- Saved data entries -
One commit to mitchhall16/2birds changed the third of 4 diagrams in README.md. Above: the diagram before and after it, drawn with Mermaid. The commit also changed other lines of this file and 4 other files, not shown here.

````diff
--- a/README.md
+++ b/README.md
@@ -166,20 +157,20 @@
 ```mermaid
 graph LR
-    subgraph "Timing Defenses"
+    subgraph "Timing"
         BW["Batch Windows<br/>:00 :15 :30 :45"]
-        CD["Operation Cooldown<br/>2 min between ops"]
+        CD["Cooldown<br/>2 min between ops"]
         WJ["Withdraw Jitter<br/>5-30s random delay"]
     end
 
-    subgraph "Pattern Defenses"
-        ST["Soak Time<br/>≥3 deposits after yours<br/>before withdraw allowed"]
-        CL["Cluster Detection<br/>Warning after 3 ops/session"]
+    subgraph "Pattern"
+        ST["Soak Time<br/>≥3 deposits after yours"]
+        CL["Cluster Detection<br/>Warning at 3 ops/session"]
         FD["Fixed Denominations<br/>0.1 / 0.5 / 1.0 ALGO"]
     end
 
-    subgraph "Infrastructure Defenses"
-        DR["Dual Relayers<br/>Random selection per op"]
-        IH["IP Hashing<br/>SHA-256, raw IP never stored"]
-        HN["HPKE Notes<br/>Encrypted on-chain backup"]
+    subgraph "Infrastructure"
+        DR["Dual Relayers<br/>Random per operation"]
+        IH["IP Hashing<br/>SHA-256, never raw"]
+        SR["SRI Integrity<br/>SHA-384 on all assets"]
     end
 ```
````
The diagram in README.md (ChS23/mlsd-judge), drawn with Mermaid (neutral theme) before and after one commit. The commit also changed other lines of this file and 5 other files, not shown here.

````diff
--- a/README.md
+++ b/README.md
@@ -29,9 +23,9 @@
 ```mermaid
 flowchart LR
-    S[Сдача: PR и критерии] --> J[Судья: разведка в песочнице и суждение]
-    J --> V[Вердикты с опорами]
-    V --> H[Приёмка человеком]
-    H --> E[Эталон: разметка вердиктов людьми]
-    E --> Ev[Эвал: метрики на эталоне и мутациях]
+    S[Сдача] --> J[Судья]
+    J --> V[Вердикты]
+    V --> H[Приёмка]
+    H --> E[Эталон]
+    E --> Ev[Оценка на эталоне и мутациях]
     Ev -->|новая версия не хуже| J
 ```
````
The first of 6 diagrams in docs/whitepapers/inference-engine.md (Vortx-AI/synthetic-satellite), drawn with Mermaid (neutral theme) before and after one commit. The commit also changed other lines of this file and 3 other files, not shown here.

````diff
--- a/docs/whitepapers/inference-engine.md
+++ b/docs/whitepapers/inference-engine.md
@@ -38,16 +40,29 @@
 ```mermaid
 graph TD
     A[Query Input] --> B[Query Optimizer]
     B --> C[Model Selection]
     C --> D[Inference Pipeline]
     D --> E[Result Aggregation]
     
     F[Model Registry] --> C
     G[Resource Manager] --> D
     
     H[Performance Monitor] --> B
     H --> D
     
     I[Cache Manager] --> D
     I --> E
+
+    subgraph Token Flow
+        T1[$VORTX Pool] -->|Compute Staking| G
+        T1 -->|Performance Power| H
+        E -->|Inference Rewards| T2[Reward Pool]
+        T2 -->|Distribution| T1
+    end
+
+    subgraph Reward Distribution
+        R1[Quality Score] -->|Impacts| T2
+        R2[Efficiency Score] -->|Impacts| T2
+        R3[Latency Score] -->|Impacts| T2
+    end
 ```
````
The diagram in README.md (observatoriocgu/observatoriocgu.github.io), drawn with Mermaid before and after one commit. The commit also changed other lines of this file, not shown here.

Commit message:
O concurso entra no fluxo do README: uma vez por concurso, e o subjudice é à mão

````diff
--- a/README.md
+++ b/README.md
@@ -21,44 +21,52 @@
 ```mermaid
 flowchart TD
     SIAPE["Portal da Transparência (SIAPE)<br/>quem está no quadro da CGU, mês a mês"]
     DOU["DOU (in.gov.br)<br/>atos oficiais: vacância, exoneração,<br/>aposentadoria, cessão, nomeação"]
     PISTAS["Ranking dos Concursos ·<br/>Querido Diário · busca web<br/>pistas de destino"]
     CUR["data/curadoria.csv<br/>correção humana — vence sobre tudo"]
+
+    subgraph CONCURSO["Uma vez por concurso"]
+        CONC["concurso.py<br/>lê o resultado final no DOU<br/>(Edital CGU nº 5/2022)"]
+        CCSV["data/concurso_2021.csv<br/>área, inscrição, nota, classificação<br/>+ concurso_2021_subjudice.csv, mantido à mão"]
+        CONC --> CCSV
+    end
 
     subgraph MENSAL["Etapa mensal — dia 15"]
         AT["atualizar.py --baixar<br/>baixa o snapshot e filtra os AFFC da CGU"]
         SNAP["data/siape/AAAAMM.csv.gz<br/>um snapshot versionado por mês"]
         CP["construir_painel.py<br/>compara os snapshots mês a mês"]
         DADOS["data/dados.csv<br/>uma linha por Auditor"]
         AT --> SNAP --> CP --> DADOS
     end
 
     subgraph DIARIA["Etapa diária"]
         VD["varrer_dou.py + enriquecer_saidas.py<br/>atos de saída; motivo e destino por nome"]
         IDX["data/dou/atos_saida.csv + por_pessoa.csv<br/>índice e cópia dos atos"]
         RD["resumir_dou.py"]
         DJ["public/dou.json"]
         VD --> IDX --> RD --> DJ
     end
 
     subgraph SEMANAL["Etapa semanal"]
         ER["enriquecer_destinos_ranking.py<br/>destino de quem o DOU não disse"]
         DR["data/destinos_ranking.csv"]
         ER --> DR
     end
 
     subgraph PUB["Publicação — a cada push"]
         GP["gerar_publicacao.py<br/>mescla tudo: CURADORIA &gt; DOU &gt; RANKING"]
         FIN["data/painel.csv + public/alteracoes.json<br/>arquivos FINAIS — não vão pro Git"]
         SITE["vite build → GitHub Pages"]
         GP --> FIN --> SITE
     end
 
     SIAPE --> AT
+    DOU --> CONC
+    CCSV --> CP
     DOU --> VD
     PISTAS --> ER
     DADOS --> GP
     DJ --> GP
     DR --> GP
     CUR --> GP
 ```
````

- PROBLEM -
One number is the whole answer: how many lines in the records contain "files".

- WRITTEN SOLUTION -
3